Bryant attended Space Coast Junior-Senior High School and graduated in 2009. Today, Bryant uses skills and values similar to those found in Orlando.

"Being from a small community, I've learned to look out for my guys," said Bryant.

These lessons have helped Bryant while serving aboard USS Nevada.

Known as America’s "Silent Service," the Navy’s submarine force operates a large fleet of technically advanced vessels. These submarines are capable of conducting rapid defensive and offensive operations around the world, in furtherance of U.S. national security.

There are three basic types of submarines: fast-attack submarines (SSN), ballistic-missile submarines (SSBN), and guided-missile submarines (SSGN).

Fast-attack submarines are designed to hunt down and destroy enemy submarines and surface ships; strike targets ashore with cruise missiles; carry and deliver Navy SEALs; conduct intelligence, surveillance, and reconnaissance missions; and engage in mine warfare.

The Navy's ballistic-missile submarines, often referred to as "boomers," serve as a strategic deterrent by providing an undetectable platform for submarine-launched ballistic missiles. SSBNs are designed specifically for stealth, extended patrols, and the precise delivery of missiles.

Guided-missile submarines provide the Navy with unprecedented strike and special operation mission capabilities from a stealthy, clandestine platform. Each SSGN is capable of carrying 154 Tomahawk cruise missiles, plus a complement of heavyweight torpedoes to be fired through four torpedo tubes. As a member of the submarine force, Bryant is part of a rich 121-year history of the U.S. Navy’s most versatile weapons platform, capable of taking the fight to the enemy in the defense of America and its allies.

Serving in the Navy means Bryant is part of a team that is taking on new importance in America’s focus on rebuilding military readiness, strengthening alliances, and reforming business practices in support of the National Defense Strategy.

"The Navy contributes to national security by protecting the coast," said Bryant.

With more than 90 percent of all trade traveling by sea, and 95 percent of the world’s international phone and internet traffic carried through underwater fiber optic, Navy officials continue to emphasize that the prosperity and security of the United States is directly linked to a strong and ready Navy.

Strategic deterrence is the nation’s ultimate insurance program, and for decades Naval Submarine Base Bangor has been home to Ohio Class ballistic-missile submarines. Beginning in 2028, the new Columbia Class ballistic-missile submarines will arrive and provide continuous sea-based strategic deterrence into the 2080s.

Bryant and other sailors have many opportunities to achieve accomplishments during their military service.

"I am most proud of being the command career counselor because I influence careers daily," said Bryant.

As Bryant and other sailors continue to train and perform the missions to support national defense, they take pride in serving their country in the United States Navy.

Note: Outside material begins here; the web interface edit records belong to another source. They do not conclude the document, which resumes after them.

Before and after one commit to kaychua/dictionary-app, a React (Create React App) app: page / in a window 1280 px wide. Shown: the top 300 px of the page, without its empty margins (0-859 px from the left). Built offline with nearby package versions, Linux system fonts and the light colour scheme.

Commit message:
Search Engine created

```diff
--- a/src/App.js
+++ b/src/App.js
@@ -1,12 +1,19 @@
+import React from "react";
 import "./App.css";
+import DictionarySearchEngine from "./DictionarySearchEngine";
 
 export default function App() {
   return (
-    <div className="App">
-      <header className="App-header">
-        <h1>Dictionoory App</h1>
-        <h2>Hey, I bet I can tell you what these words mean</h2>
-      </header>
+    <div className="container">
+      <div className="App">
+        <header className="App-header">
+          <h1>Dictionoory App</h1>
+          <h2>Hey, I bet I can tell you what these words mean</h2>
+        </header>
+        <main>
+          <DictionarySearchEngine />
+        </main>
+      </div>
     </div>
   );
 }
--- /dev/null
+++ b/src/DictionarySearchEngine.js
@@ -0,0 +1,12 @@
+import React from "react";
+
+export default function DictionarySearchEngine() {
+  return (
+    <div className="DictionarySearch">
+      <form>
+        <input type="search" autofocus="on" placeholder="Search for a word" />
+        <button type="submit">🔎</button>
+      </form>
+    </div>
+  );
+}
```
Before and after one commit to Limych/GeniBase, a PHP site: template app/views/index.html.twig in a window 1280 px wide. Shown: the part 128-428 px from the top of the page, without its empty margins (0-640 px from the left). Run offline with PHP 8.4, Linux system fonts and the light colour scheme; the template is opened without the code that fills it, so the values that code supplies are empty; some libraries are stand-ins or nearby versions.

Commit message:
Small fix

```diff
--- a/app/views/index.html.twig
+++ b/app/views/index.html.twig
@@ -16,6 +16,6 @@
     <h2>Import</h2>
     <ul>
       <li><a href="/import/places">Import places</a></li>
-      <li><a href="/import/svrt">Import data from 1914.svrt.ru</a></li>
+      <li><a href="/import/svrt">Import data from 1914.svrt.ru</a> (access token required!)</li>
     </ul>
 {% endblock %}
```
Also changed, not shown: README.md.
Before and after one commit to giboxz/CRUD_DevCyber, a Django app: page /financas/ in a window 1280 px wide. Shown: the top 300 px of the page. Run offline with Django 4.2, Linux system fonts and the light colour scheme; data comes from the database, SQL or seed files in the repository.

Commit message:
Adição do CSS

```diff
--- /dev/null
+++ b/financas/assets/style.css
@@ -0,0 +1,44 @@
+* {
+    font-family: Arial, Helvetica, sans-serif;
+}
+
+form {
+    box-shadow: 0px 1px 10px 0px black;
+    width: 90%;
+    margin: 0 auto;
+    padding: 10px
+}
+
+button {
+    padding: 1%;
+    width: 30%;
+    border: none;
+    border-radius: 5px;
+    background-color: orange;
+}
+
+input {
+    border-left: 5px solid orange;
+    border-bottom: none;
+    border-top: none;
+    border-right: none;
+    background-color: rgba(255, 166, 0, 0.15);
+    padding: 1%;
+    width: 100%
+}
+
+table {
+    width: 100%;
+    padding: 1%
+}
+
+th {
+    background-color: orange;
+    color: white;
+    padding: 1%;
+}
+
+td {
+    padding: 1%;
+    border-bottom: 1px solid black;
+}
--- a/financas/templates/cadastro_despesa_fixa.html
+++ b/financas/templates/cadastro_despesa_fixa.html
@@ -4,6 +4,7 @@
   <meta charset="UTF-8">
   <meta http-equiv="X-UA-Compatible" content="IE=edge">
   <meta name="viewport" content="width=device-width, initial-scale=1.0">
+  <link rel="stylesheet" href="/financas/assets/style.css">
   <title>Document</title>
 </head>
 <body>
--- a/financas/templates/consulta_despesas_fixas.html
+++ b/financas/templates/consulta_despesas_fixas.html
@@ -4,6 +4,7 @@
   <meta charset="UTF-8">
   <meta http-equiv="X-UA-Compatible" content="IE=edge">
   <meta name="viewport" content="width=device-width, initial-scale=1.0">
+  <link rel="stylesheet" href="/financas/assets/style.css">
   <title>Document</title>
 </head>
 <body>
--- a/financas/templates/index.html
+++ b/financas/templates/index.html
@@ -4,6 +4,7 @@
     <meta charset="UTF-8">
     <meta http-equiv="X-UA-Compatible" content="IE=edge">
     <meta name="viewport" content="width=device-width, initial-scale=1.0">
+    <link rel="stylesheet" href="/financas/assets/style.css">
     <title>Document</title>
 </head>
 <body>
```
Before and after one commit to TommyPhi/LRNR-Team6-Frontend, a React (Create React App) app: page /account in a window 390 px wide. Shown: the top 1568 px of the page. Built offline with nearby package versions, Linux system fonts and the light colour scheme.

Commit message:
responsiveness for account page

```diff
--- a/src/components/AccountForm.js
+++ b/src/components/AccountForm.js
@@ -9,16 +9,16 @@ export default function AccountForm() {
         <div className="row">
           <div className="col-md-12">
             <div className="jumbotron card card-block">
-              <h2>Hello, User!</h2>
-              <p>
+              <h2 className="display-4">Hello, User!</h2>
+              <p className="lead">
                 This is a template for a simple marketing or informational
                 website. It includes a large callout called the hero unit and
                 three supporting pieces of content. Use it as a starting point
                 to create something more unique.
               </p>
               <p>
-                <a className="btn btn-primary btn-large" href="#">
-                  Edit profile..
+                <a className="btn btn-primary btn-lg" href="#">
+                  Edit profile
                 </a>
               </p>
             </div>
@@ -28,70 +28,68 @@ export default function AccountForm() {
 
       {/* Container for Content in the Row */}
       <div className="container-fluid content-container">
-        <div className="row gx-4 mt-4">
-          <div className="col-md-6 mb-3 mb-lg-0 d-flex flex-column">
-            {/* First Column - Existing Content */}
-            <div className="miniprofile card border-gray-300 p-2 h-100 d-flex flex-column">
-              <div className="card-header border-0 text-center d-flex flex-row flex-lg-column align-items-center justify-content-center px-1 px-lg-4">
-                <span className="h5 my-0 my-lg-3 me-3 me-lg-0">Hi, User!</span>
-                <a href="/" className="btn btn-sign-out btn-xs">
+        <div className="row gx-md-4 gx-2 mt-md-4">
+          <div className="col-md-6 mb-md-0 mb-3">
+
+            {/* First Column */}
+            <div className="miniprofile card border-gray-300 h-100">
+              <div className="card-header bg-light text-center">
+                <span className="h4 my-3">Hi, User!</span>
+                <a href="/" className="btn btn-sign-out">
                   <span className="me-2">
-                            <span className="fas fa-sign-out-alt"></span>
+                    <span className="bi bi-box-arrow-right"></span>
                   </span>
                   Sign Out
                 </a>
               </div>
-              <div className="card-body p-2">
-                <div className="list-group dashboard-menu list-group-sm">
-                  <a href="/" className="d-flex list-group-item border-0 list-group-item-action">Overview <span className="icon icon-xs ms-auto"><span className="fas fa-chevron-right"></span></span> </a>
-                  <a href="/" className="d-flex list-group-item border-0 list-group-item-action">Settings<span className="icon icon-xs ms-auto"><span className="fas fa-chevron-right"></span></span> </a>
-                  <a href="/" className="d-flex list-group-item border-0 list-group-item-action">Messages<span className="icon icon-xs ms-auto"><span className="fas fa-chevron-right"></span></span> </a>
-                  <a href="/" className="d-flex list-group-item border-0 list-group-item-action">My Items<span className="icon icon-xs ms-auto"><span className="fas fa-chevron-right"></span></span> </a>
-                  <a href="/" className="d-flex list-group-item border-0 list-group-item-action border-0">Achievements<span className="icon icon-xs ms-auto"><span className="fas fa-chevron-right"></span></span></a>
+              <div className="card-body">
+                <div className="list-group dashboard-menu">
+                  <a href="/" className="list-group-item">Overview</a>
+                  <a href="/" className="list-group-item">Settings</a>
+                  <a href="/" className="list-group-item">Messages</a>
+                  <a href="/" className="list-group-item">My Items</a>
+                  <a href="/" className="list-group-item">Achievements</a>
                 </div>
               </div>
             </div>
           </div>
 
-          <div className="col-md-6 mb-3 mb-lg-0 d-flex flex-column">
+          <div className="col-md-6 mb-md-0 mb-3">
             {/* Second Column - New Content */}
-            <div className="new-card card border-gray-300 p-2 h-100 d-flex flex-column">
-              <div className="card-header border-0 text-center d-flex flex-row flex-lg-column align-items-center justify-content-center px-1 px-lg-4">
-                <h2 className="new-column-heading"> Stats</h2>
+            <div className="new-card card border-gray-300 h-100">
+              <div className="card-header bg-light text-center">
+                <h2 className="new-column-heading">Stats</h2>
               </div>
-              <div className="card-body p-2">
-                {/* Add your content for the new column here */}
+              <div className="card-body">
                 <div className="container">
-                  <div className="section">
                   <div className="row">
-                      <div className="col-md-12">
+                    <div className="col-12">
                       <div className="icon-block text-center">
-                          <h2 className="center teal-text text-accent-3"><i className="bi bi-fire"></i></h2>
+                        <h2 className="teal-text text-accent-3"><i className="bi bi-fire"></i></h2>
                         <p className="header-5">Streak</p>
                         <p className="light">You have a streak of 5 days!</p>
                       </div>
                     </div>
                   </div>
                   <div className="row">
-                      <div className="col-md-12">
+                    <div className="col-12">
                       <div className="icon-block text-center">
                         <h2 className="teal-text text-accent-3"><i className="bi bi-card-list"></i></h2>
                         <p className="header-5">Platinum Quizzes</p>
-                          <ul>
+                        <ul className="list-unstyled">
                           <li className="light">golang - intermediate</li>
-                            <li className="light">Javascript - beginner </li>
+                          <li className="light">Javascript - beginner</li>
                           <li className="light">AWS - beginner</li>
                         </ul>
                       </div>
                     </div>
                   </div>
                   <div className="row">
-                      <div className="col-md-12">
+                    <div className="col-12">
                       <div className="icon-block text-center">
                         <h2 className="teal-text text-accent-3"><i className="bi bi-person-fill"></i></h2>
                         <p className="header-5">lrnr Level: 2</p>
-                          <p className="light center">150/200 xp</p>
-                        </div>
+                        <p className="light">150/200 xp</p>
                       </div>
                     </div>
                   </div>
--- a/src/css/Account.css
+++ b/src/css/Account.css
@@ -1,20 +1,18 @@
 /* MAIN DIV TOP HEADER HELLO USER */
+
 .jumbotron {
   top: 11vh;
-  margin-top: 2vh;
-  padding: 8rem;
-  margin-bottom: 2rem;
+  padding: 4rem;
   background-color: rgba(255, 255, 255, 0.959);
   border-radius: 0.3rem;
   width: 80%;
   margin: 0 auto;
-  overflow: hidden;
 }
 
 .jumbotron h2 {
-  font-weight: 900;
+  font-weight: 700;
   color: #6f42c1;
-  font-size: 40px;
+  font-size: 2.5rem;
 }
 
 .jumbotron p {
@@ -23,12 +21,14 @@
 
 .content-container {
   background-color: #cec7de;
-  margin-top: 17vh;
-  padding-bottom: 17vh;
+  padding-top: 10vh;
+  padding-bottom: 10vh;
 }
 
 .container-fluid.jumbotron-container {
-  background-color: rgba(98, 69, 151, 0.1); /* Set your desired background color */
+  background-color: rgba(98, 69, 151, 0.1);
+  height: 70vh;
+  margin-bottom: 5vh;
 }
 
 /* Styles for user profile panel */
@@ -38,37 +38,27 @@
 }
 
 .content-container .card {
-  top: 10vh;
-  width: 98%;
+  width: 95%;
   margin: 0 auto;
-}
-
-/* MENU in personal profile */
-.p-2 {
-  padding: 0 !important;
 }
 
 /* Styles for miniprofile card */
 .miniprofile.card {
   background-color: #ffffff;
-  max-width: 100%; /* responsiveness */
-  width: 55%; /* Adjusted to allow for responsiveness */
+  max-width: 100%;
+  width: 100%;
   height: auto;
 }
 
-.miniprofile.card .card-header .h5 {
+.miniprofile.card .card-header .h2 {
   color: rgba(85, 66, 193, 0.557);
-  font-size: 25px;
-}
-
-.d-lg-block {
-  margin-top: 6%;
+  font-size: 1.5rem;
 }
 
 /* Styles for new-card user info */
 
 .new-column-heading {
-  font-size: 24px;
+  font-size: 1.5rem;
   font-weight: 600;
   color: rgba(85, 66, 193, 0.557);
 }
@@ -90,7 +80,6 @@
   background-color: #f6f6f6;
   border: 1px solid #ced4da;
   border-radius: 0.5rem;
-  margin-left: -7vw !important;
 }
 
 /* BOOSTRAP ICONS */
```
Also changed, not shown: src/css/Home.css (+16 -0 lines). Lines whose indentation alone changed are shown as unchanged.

"It means a lot," added Bryant. "It creates a sense of pride and gives me job satisfaction knowing I'm helping a greater cause."

Information provided by the United States Navy.